Monmouthshire County Council did eventually get to the bottom of the mysterious archway in St. John’s Square.

A spokesperson for the authority said, “Whilst undertaking excavation works to plant trees in St John's Square, our contractor uncovered an underground structure which appeared to be a cellar.

“To make the area safe, the excavated void was filled with soft excavated material. Examination of the historic maps indicated that there was a row of houses and, in particular, a public house at or near this location. These properties were demolished circa 1960.

“It seems most likely that the structure is the cellar of the public house which formerly occupied the site.”

So there we have it. The archway that got everyone gossiping was probably a pub cellar, but the wider mystery of Abergavenny’s network of tunnels rumbles on. All anyone can hope to do is follow the white rabbit and get digging!

Because, as recently as 2021 a network of medieval tunnels was found elsewhere in Monmouthshire when a group of electrical contractors accidentally found an underground network in a local resident’s back garden.

Whilst digging up the ground nearby a fast-flowing stream to install some underground cabling, the team from Western Power Distribution (WPD) accidentally unearthed what was obviously a man-made passage, four feet in height and very mysterious.
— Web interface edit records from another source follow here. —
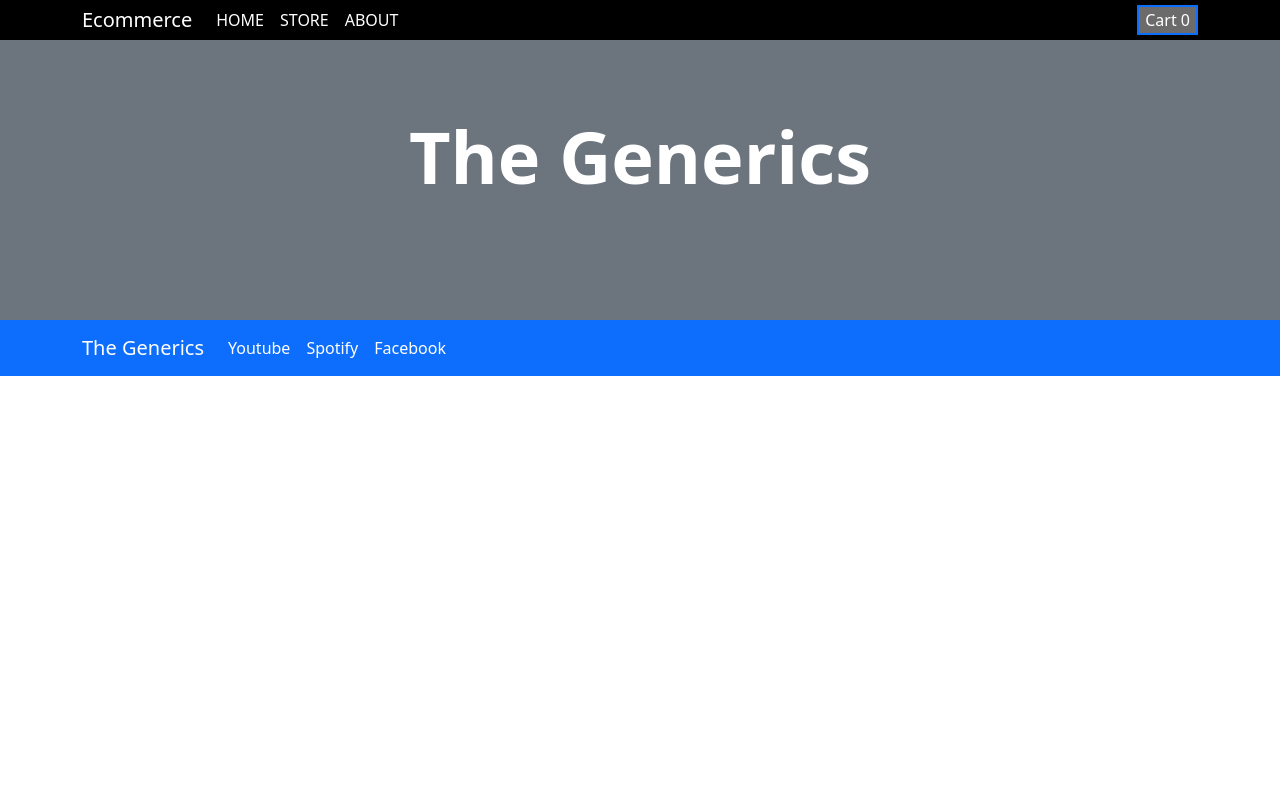
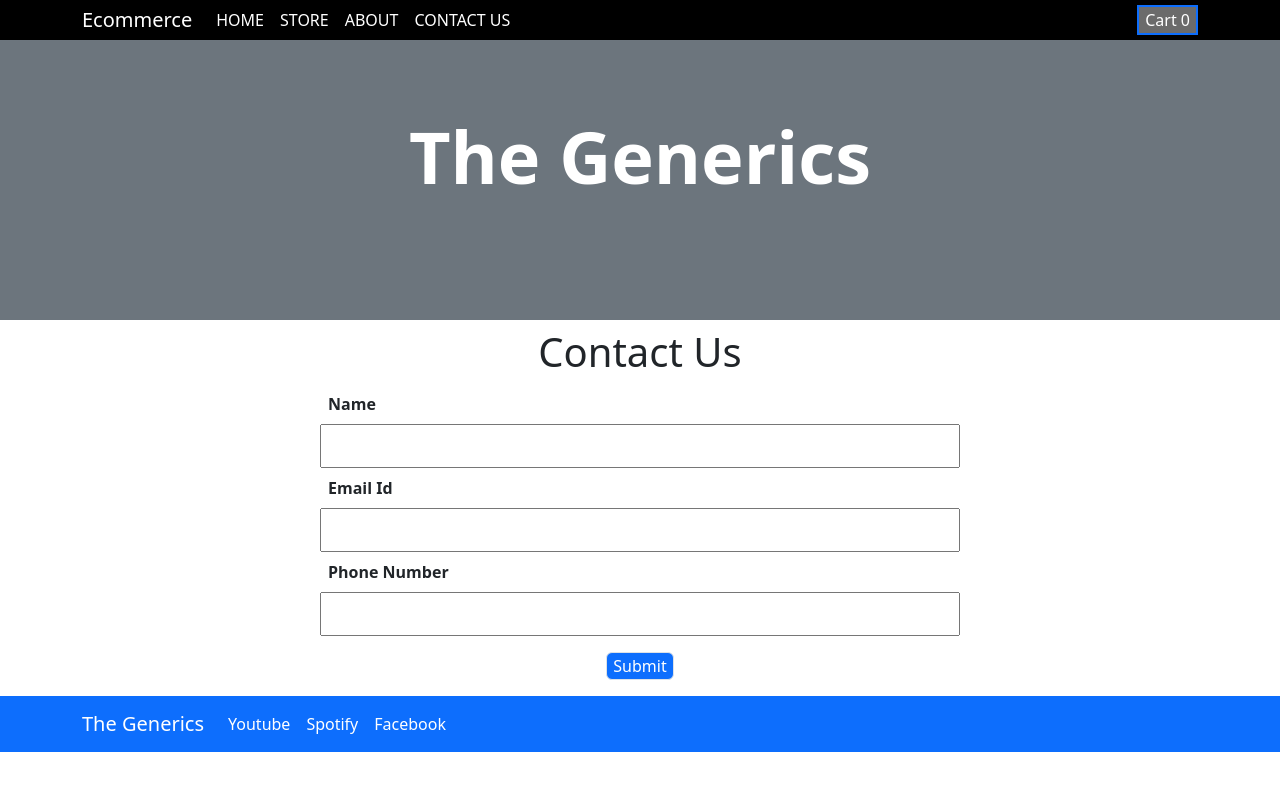
Before and after one commit to MayankTiwari9/Ecommerce-React, a React (Create React App) app: page /contact in a window 1280 px wide. Shown: the top 790 px of the page. Built offline with nearby package versions, Linux system fonts and the light colour scheme.

Commit message:
Add movie to database

```diff
--- a/src/App.js
+++ b/src/App.js
@@ -7,6 +7,7 @@ import Products from "./Components/Products/Products";
 import CartProvider from "./store/CartProvider";
 import { BrowserRouter as Router, Routes, Route } from "react-router-dom";
 import About from "./Components/About/About";
+import ContactUs from "./Components/ContactUs/ContactUs";
 
 function App() {
   const [openCart, setOpenCart] = useState(false);
@@ -20,6 +21,7 @@ function App() {
           <Route path="/" element={<Home />} />
           <Route path="/store" element={<Products />} />
           <Route path="/about" element={<About />} />
+          <Route path="/contact" element={<ContactUs/>}/>
         </Routes>
         <Footer />
       </Router>
--- /dev/null
+++ b/src/Components/ContactUs/ContactUs.js
@@ -0,0 +1,54 @@
+import React, { useState } from 'react'
+
+const ContactUs = () => {
+    const [name, setName] = useState("");
+    const [email, setEmail] = useState("");
+    const [number, setNumber] = useState("");
+
+    const formSubmitHandler= async(e) => {
+        e.preventDefault();
+
+        const userData = {
+            name: name,
+            email: email,
+            number: number
+        }
+
+        await fetch('https://react-http-37f2f-default-rtdb.firebaseio.com/contact.json', {
+            method: 'POST',
+            body: JSON.stringify(userData),
+            headers: {
+                'Content-Type': 'application/json'
+            }
+        });
+
+        console.log(userData);
+
+        setName("");
+        setEmail("");
+        setNumber("");
+    }
+
+  return (
+    <div>
+      <h1 className='d-flex m-2 justify-content-center'>Contact Us</h1>
+      <form onSubmit={formSubmitHandler} className='w-50 mx-auto'>
+        <div className='d-flex flex-column w-100'>
+            <label className='fw-bold m-2'>Name</label>
+            <input className='p-2' type='text' name='name' value={name} onChange={(e) => setName(e.target.value)}/>
+        </div>
+        <div className='d-flex flex-column w-100'>
+            <label className='fw-bold m-2'>Email Id</label>
+            <input className='p-2' type='email' name='emailId' value={email} onChange={(e) => setEmail(e.target.value)}/>
+        </div>
+        <div className='d-flex flex-column w-100'>
+            <label className='fw-bold m-2'>Phone Number</label>
+            <input className='p-2' type='number' name='pNumber' value={number} onChange={(e) => setNumber(e.target.value)}/>
+        </div>
+        <button className='d-flex mx-auto m-3 justify-content-center bg-primary text-white border rounded'>Submit</button>
+      </form>
+    </div>
+  )
+}
+
+export default ContactUs
--- a/src/Components/Header/Header.js
+++ b/src/Components/Header/Header.js
@@ -26,6 +26,9 @@ const Header = (props) => {
               <Nav.Link as={Link} to="/about" className="active">
                 ABOUT
               </Nav.Link>
+              <Nav.Link as={Link} to="/contact" className="active">
+                CONTACT US
+              </Nav.Link>
             </Nav>
           </Navbar.Collapse>
           <Navbar.Collapse className="justify-content-end">
```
Technician Allyn Gore told Wales Online, “Before work began we'd done all the usual checks and nothing had shown up on any of our drawings or records to indicate there was anything unusual about the site.
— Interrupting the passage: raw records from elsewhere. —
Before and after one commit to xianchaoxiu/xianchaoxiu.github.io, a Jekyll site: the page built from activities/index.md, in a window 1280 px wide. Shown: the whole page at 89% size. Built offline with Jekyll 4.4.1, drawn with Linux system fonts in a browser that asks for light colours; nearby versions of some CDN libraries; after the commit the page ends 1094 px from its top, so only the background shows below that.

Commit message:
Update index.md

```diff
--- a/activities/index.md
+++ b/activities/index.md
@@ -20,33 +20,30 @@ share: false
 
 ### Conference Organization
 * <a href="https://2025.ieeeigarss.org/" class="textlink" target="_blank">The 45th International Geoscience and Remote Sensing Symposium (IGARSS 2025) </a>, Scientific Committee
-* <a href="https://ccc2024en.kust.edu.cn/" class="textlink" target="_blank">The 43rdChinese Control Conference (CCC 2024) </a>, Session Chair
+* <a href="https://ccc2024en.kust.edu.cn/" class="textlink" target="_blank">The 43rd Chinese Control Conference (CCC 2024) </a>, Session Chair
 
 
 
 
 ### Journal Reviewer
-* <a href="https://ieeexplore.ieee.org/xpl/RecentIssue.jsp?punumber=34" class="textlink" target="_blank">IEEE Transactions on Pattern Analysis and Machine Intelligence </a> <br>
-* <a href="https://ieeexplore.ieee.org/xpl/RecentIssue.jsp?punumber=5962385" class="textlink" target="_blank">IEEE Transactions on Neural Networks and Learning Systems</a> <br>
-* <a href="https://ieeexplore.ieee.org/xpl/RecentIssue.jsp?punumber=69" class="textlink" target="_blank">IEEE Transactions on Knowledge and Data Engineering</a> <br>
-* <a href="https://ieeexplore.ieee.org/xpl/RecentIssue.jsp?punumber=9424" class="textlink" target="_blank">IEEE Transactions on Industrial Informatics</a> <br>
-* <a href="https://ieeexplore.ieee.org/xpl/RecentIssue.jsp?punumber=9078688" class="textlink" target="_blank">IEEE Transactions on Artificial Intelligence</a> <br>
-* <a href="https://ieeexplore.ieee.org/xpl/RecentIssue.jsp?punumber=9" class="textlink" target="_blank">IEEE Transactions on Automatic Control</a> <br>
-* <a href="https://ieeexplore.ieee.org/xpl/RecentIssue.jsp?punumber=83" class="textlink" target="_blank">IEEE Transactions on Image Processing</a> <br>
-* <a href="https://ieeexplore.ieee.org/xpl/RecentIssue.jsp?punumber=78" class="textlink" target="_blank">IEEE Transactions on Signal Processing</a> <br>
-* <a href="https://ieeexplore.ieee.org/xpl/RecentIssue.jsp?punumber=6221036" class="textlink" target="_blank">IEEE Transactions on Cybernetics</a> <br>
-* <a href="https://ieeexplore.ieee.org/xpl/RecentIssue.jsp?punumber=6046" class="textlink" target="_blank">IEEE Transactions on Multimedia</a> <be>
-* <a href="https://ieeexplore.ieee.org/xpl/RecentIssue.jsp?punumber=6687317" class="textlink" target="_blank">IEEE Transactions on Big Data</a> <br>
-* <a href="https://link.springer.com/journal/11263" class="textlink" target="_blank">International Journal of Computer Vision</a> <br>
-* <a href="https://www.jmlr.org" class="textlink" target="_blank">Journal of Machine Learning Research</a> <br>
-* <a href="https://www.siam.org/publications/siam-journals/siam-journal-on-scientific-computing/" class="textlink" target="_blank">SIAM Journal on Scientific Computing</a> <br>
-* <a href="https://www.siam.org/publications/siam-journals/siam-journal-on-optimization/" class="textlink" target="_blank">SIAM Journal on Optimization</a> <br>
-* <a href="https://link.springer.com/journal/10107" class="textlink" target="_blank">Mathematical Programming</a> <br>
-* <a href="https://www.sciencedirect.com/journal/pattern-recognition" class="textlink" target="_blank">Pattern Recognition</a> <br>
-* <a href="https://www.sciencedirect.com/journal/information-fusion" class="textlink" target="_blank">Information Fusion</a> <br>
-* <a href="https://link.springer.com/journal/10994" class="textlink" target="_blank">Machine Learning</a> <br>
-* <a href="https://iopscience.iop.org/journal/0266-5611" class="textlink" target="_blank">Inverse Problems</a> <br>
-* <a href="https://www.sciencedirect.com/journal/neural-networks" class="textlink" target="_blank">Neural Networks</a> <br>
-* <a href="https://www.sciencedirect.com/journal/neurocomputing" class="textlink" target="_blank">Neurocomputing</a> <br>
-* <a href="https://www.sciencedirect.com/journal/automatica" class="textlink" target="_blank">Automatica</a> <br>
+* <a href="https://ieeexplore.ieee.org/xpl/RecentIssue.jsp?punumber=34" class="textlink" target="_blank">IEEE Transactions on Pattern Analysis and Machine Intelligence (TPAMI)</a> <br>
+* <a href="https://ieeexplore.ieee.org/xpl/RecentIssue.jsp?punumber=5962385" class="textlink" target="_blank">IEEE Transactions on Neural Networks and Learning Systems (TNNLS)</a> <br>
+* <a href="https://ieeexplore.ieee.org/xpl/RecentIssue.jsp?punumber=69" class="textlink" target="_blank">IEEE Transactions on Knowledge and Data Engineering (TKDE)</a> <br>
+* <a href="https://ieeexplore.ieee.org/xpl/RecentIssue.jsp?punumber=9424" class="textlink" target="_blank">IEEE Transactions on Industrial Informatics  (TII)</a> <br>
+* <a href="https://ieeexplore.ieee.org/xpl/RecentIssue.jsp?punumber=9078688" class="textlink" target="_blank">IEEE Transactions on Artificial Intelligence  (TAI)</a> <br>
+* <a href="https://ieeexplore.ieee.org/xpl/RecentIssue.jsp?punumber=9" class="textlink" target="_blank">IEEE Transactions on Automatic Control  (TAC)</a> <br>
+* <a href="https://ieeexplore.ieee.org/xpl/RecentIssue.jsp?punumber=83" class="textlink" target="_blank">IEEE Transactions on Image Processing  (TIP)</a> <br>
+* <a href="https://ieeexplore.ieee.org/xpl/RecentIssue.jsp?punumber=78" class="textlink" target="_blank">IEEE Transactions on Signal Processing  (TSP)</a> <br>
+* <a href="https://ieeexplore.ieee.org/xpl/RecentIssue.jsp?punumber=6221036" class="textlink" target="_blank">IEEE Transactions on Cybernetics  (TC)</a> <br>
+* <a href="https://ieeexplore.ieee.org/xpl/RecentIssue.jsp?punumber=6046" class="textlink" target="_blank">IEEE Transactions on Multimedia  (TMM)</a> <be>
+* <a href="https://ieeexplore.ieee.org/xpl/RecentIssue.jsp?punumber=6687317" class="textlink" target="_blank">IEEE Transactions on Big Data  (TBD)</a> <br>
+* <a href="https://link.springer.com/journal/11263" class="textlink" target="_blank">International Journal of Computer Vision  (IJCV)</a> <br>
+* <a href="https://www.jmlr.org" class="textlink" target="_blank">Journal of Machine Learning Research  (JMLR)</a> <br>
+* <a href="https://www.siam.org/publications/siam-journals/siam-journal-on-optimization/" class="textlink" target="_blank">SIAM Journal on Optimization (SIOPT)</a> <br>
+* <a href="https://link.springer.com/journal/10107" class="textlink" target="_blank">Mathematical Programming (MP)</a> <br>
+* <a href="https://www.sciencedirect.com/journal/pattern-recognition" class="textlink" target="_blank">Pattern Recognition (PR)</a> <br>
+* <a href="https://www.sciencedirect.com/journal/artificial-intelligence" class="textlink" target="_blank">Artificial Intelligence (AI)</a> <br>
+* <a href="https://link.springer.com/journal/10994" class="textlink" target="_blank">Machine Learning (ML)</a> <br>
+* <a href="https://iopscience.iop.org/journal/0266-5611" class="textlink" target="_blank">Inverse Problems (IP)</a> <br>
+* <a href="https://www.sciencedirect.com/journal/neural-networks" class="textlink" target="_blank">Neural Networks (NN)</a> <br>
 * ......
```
"But shortly after the excavation began, the digging team made the extraordinary discovery of what they initially thought to be a cave.

Allyn added, "Work stopped immediately and we were called in to decide what course of action we should take next.
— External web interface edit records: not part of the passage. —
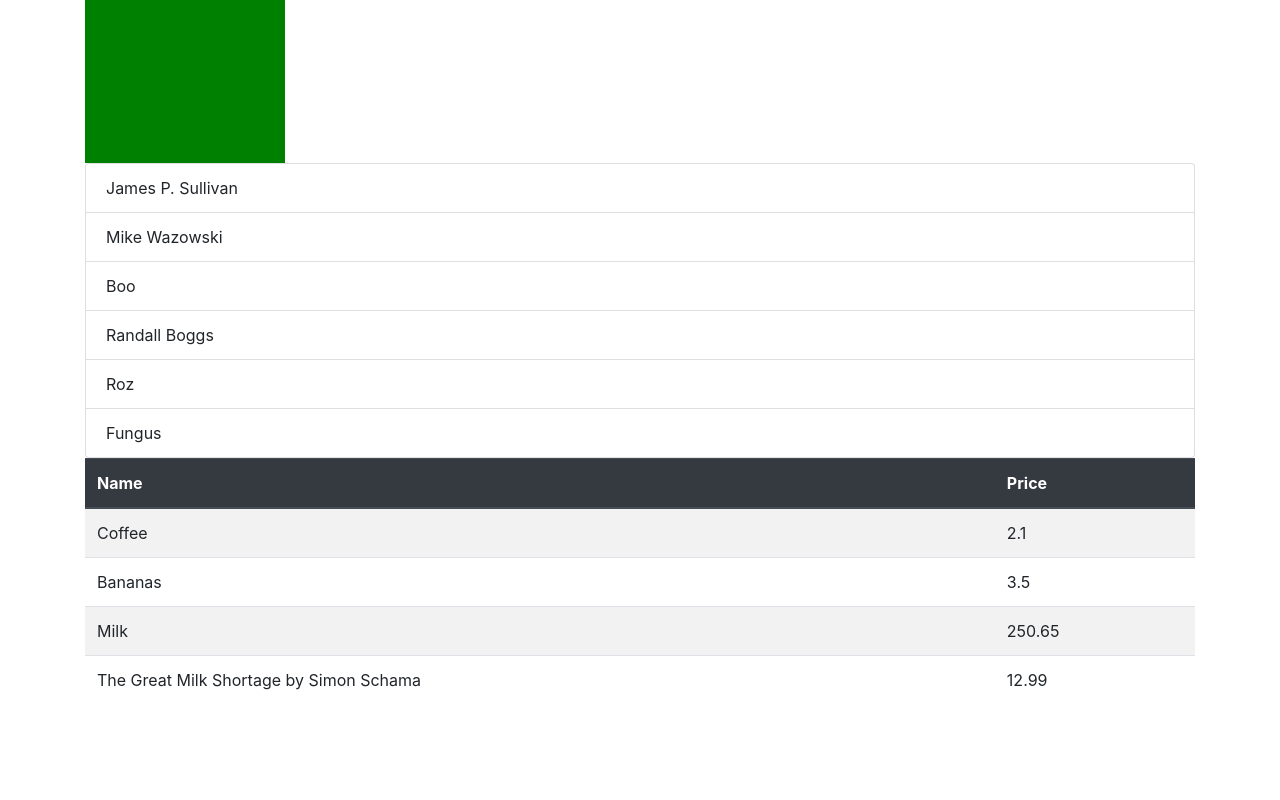
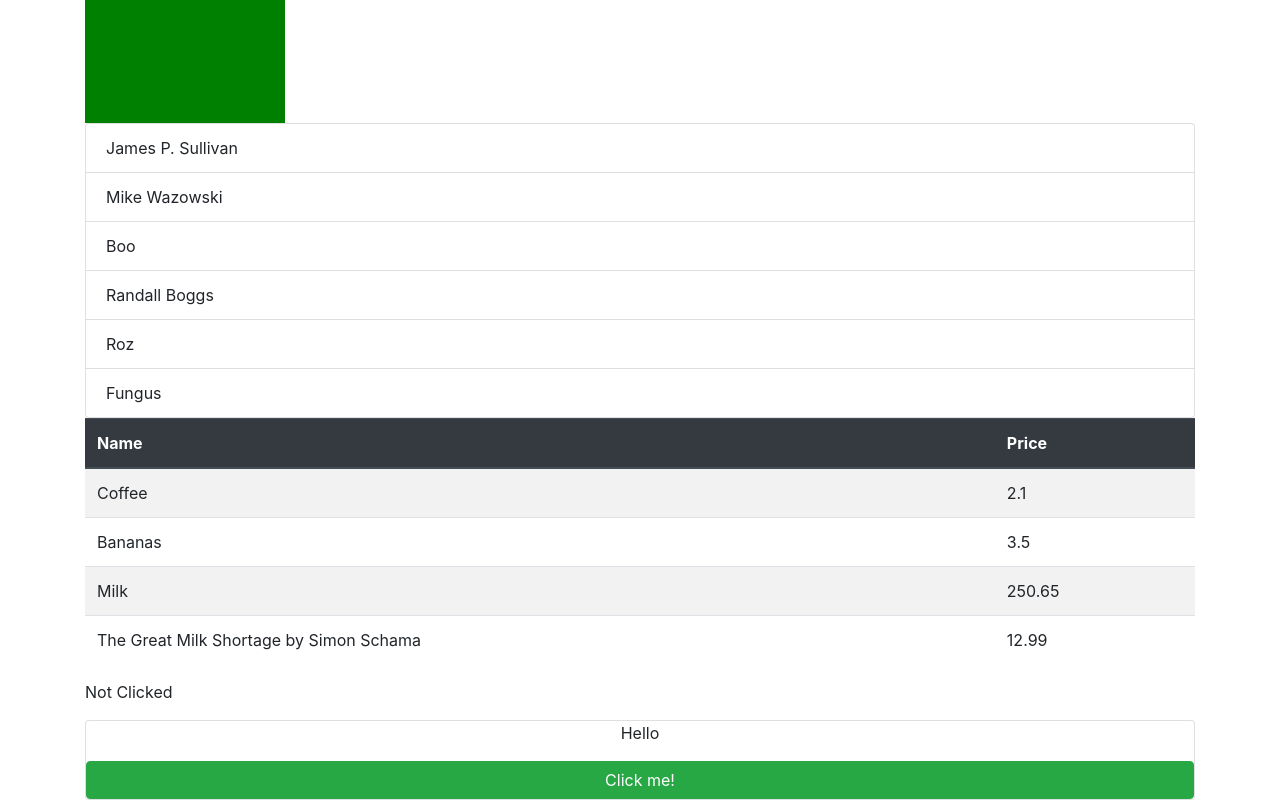
Before and after one commit to deanssmart/react-developme-week9, a React (Create React App) app: page / in a window 1280 px wide. Shown: the part 692-1492 px from the top of the page. Before the commit the page ends 1412 px from the top, so only its background shows below. Built offline with nearby package versions, Linux system fonts and the light colour scheme.

Commit message:
Hello World Toggle component added

```diff
--- a/src/components/Stuff.js
+++ b/src/components/Stuff.js
@@ -6,11 +6,11 @@ import Square from './Square';
 import People from './People';
 import Basket from '../tricksy-components/Basket';
 import Clicked from './Clicked';
+import ToggleText from './ToggleText';
 
 const Stuff = ({ square }) => (
     <>
         <Header>Hello, World</Header>
-        <Clicked />
         <Paragraph>Lorem ipsum dolor sit amet, consectetur adipiscing elit. Quamquam tu hanc copiosiorem etiam soles dicere. Ubi ut eam caperet aut quando? Videmus igitur ut conquiescere ne infantes quidem possint. Magna laus. Bonum patria: miserum exilium. Sed tu istuc dixti bene Latine, parum plane. Duo Reges: constructio interrete. Ergo hoc quidem apparet, nos ad agendum esse natos.</Paragraph>
         { square ? <Square colour = { "hotpink" }/> : null }
         <People names = { ["James P. Sullivan", "Mike Wazowski", "Boo", "Randall Boggs", "Roz", "Fungus"] }/>
@@ -19,7 +19,8 @@ const Stuff = ({ square }) => (
                         { name: "Bananas", price: 3.50 },
                         { name: "Milk", price: 250.65 },
                         { name: "The Great Milk Shortage by Simon Schama", price: 12.99 }]}/>
-
+        <Clicked />
+        <ToggleText initial="Hello" alternate="World"/>
     </>
 );
 
--- /dev/null
+++ b/src/components/ToggleText.js
@@ -0,0 +1,29 @@
+import React, { Component } from 'react';
+
+class ToggleText extends Component {
+    constructor(props) {
+        super(props);
+
+        this.state = { toggle: false};
+
+        this.handleClick = this.handleClick.bind(this);
+    }
+
+    handleClick() {
+        this.setState({ toggle: !this.state.toggle})
+    }
+
+    render() {
+        const { toggle } = this.state;
+        let text = this.state.toggle ? this.props.alternate : this.props.initial;
+
+        return (
+            <div className="card">
+                <p className="text-center">{ text }</p>
+                <button className="btn btn-success"  onClick={ this.handleClick }>Click me!</button>
+            </div>
+        );
+    }
+}
+
+export default ToggleText;
```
"I have previously been involved in other excavations where we've discovered old wells and cellars not shown on any plans, but nothing as exciting and impressive as this."

A man from Cadw was called and the decision was made in the interests of public safety to fill in the passage before any serious archeological investigation could take place.

Allyn explained, “We backfilled the trench and reinstated everything because it could take years before any investigations are concluded."

Did the tunnels have any connection to the nearby Tintern Abbey, or was there some other weird and wonderful reason for their existence? In time we may find out, but then again we may not.

Tintern Abbey
(Perhaps all tunnels lead to Tintern Abbey! Tindle News)

Meanwhile, let’s end with one of the most curious underground lairs to ever grace Wales.

During the Second World War, London was suffering repeated bombings from the Luftwaffe and there was a real fear that priceless artefacts and artworks from antiquity were at risk of being lost as the Blitz reduced more and more buildings to rubble and memory.

In a bid to preserve these priceless items, the British Museum transferred many of them to the National Library of Wales in Aberystwyth where architect Charles Holden was given the brief to design a tunnel that could be dug out of a rock outcrop near the main building to house them all in.

From July 18, 1940, to May 23, 1945, the Magna Carta, William Shakespeare manuscripts, Leonardo da Vinci drawings, paintings by Rembrandt, and letters written by the kings and queens of England were just some of the 100 tones of items that the British Museum placed in these curious tunnels.

A scholar named Victor Scholderer was so concerned that the air conditioning might break down and damage their precious trove of treasure he slept in the tunnels with his colleagues.

It’s doubtful that anything so bizarre or intriguing lies in the rumoured network of tunnels beneath Abergavenny, but all that hides in the dark will one day be exposed by the light!